Supplied data ::
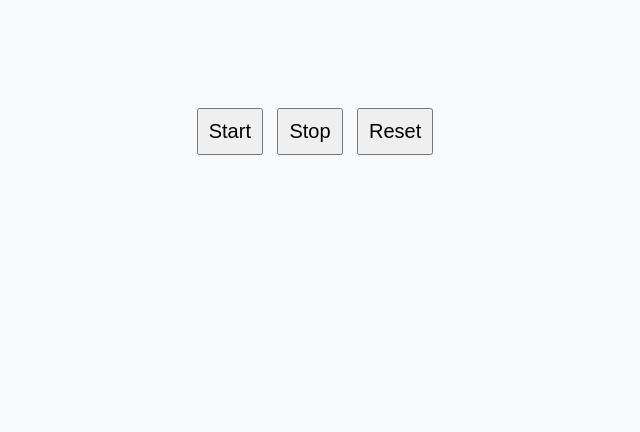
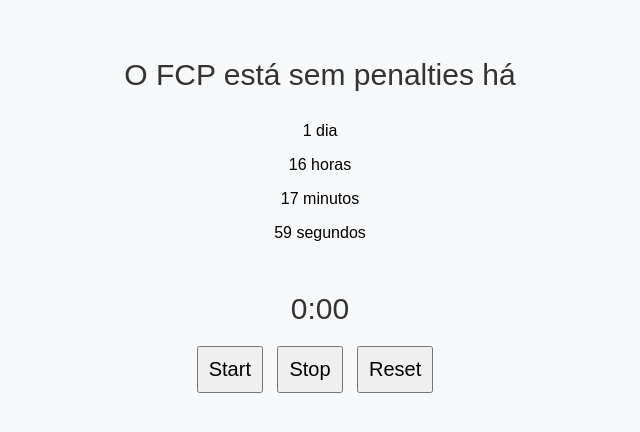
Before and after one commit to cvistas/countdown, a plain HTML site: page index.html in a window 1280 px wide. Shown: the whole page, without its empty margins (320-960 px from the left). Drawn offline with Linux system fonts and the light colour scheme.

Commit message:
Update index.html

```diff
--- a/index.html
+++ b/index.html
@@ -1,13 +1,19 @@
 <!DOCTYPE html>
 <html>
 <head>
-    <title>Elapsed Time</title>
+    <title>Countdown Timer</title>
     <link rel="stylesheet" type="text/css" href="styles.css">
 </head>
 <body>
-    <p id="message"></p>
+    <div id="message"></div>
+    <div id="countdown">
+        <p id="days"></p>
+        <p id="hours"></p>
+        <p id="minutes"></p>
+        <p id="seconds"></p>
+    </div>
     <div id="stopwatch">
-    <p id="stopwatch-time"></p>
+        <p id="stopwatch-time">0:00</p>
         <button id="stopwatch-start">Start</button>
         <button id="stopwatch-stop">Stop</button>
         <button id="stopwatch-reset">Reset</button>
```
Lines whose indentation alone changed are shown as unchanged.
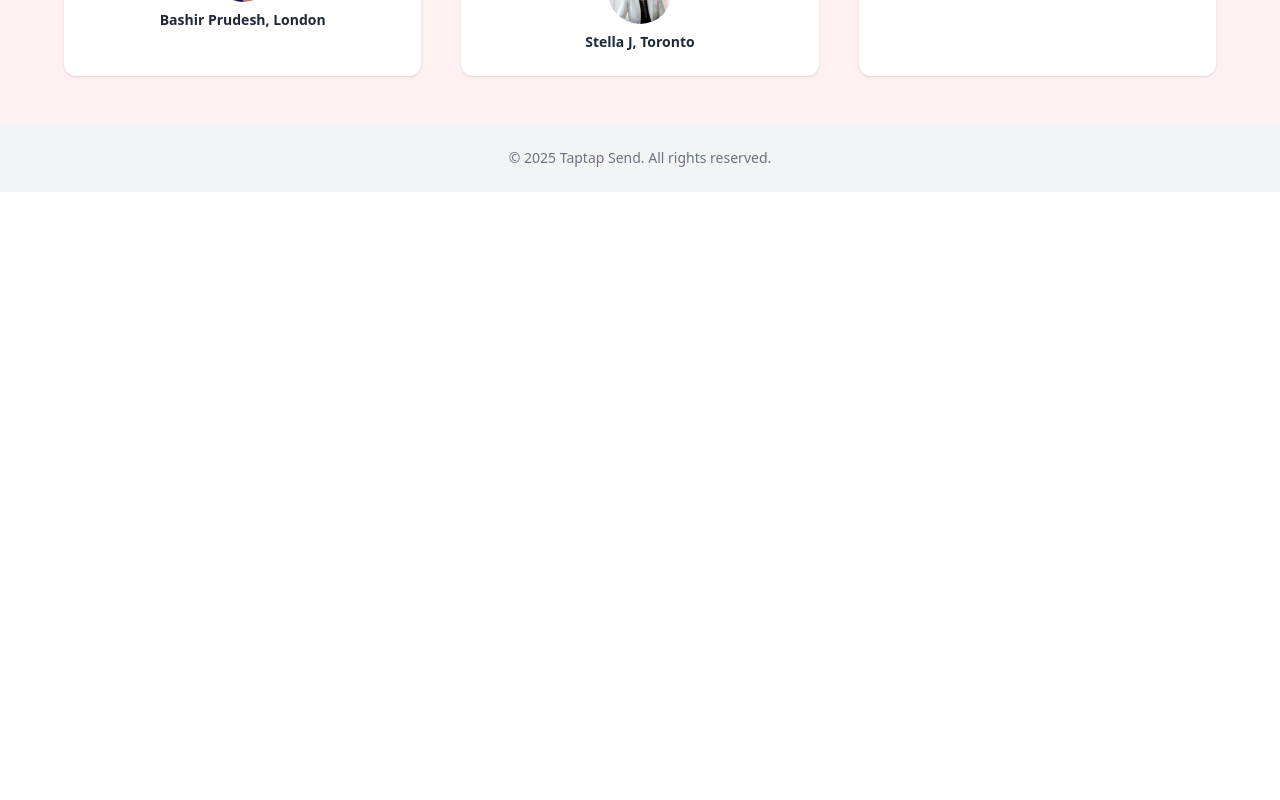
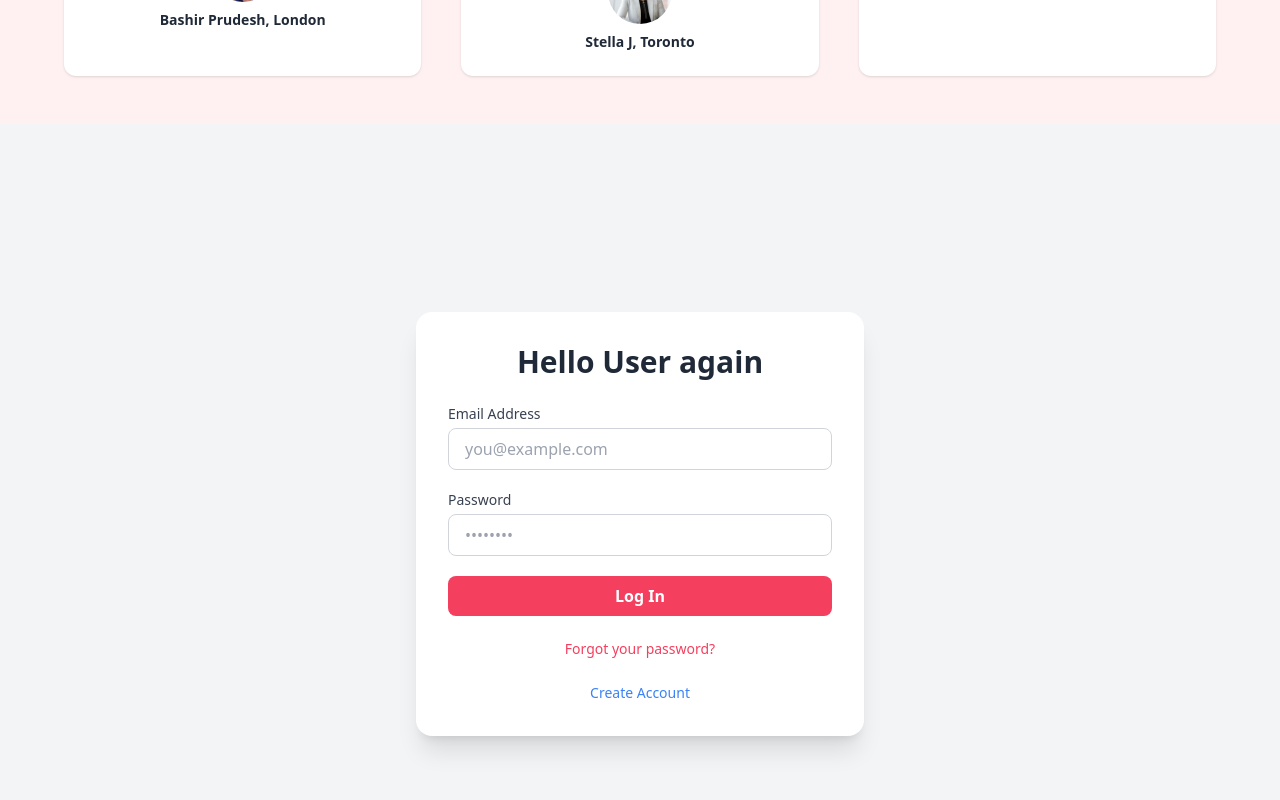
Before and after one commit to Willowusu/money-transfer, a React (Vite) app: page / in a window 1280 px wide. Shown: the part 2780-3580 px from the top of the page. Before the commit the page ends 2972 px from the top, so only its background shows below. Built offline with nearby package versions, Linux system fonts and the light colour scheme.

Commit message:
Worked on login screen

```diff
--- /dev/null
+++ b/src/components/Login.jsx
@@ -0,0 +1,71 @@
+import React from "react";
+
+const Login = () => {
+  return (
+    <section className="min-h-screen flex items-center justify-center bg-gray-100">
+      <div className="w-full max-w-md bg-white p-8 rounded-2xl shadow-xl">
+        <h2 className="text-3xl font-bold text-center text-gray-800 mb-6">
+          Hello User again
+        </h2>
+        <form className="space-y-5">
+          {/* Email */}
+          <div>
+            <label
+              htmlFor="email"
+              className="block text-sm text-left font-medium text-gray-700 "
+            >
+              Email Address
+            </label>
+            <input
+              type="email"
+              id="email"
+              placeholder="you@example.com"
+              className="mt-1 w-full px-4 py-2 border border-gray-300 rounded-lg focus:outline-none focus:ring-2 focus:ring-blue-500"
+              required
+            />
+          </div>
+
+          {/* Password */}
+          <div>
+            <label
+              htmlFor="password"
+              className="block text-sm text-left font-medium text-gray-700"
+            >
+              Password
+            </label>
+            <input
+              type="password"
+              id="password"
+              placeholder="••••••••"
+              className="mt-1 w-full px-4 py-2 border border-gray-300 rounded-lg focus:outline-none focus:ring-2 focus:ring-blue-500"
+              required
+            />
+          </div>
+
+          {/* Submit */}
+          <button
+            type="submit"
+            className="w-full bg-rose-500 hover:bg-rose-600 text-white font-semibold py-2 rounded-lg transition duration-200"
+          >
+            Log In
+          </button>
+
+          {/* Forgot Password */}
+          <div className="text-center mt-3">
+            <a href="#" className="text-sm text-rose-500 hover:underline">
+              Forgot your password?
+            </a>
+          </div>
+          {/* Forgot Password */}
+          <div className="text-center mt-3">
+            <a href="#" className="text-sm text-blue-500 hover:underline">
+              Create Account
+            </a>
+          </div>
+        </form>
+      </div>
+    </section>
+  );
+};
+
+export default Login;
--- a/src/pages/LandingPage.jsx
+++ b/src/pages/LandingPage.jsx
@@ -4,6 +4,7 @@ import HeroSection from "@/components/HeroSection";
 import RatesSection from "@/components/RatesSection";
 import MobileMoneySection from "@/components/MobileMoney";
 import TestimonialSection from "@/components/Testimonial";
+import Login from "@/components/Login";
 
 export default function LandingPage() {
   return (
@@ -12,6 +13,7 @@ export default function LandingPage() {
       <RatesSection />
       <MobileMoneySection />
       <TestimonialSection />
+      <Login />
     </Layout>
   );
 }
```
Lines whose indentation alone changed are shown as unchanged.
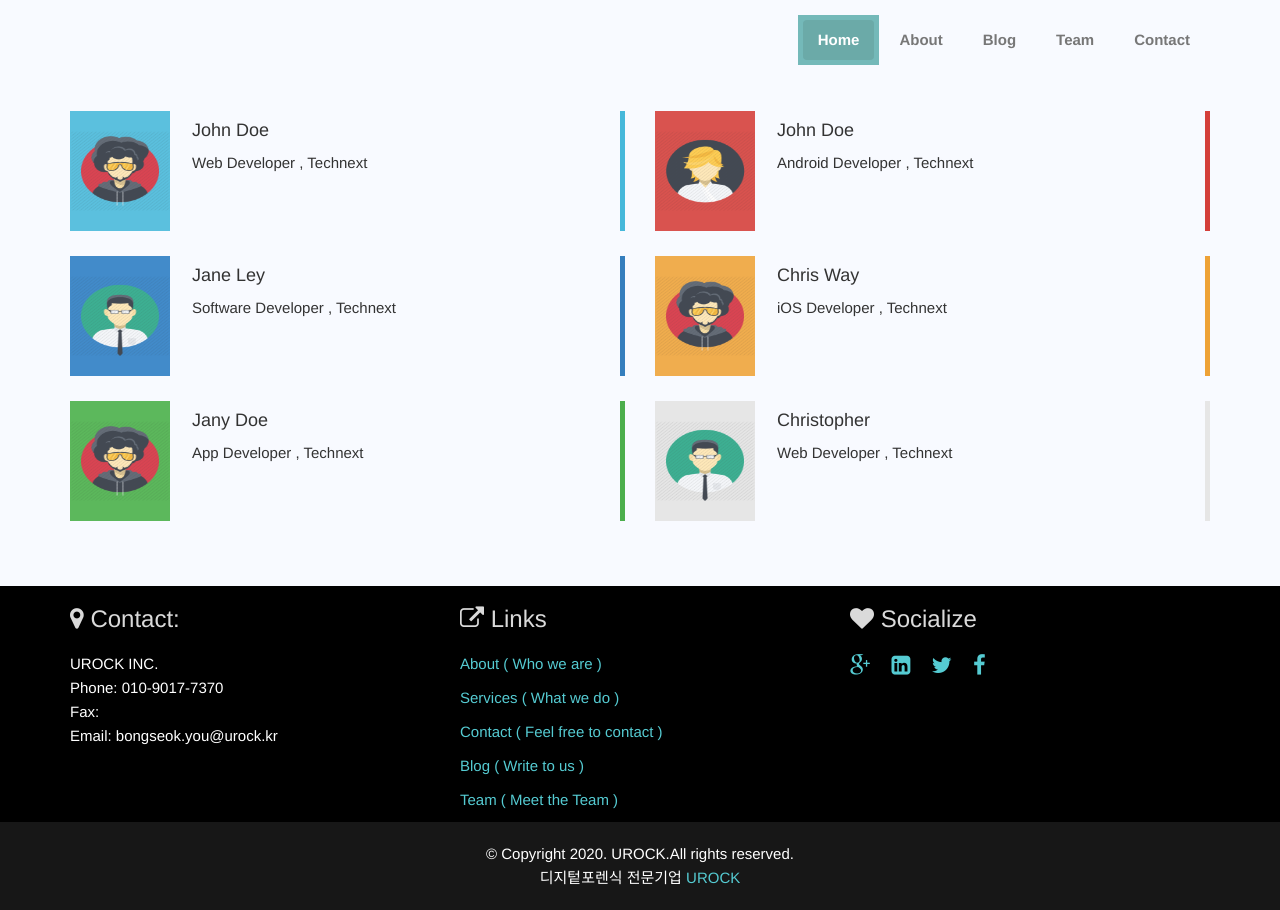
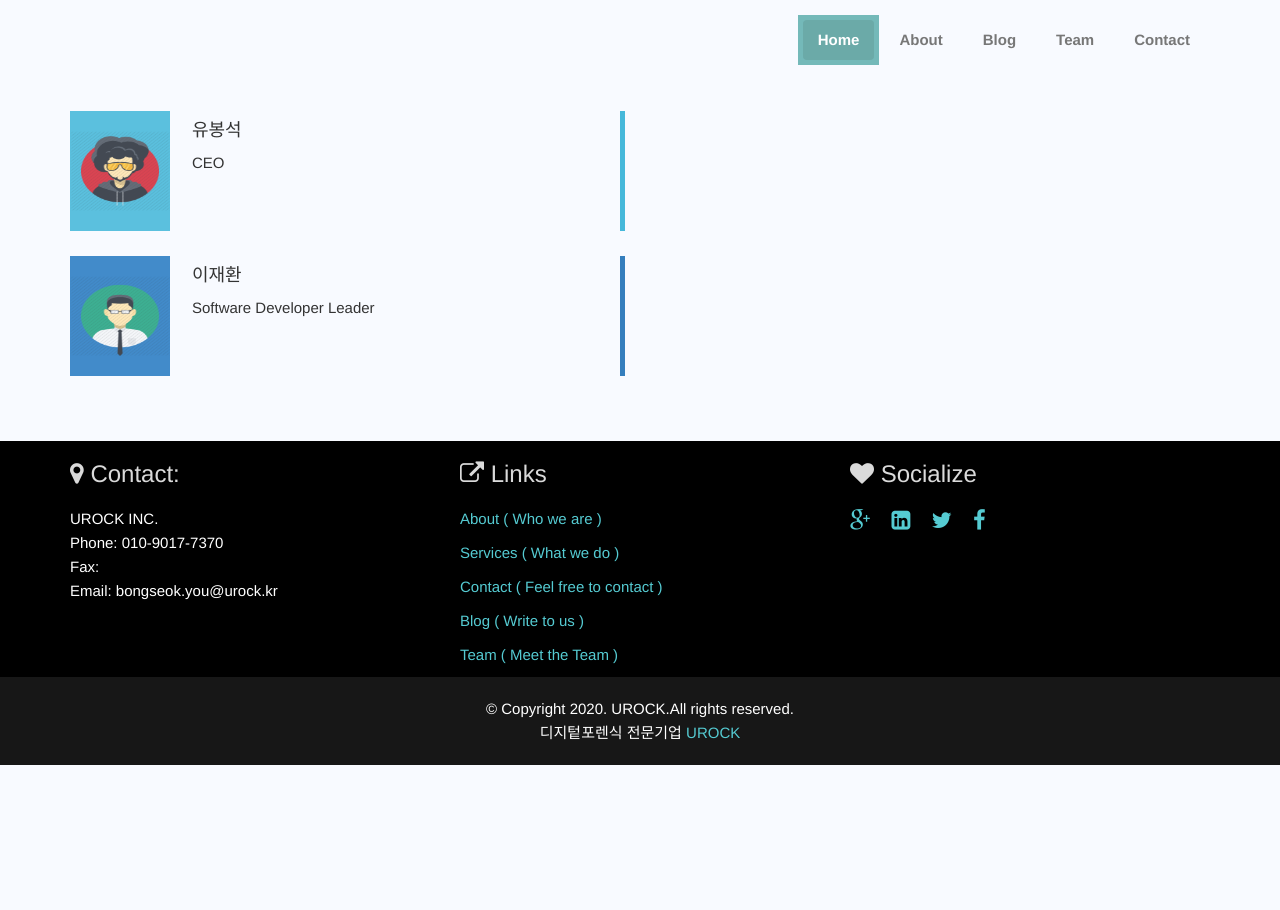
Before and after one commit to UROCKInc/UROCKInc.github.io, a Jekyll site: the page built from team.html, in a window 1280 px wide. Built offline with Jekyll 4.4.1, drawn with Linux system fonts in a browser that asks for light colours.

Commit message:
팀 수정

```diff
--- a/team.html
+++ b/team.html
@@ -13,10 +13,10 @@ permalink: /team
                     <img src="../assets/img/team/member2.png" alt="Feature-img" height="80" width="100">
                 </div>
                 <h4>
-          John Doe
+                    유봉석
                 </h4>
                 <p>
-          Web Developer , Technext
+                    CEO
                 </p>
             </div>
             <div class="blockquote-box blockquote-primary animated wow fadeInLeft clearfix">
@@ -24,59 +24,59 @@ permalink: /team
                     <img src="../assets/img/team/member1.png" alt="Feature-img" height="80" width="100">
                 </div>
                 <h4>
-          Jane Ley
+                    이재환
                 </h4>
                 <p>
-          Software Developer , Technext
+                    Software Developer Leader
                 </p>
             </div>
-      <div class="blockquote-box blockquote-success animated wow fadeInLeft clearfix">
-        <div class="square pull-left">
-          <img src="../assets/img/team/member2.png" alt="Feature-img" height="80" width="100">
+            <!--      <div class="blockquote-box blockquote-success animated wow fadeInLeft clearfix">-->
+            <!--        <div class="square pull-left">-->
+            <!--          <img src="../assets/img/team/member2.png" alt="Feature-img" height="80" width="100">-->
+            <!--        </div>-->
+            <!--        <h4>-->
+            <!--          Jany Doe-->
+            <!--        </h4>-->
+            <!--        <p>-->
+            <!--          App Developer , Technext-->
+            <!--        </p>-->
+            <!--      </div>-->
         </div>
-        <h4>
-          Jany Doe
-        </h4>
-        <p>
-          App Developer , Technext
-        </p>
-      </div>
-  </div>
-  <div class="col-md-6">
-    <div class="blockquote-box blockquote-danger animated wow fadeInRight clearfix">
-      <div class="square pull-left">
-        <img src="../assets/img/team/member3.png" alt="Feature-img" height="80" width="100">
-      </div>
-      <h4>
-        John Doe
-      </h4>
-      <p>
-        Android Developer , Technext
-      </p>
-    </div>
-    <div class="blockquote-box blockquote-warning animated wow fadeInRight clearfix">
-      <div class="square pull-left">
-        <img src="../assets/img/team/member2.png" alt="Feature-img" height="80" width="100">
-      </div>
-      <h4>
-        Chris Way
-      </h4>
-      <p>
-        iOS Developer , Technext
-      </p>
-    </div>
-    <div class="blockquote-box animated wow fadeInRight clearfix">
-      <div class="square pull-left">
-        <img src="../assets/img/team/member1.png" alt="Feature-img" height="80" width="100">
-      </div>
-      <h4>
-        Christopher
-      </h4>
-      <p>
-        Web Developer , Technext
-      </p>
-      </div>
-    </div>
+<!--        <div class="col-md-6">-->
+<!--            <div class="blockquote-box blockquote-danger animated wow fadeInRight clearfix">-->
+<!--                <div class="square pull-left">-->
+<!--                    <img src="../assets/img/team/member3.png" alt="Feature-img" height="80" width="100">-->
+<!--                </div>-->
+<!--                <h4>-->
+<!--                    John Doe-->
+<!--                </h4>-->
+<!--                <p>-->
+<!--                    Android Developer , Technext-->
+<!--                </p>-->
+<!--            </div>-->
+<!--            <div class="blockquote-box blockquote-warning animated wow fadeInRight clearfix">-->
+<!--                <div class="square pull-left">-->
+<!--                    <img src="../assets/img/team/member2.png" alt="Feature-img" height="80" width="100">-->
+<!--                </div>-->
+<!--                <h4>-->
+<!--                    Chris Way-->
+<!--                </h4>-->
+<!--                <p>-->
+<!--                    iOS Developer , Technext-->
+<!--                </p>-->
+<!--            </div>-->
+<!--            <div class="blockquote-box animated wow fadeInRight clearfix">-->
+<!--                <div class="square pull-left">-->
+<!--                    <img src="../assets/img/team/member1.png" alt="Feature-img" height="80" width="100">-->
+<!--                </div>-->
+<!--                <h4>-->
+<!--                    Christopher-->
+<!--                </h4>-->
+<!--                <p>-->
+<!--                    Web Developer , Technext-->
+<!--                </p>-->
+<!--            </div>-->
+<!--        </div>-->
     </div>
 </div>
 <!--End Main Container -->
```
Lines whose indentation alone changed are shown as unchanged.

What this task involves :: Starting from the data above, filter for lines with "MobileMoneySection" and copy each one.

The answer ::
 import MobileMoneySection from "@/components/MobileMoney";
       <MobileMoneySection />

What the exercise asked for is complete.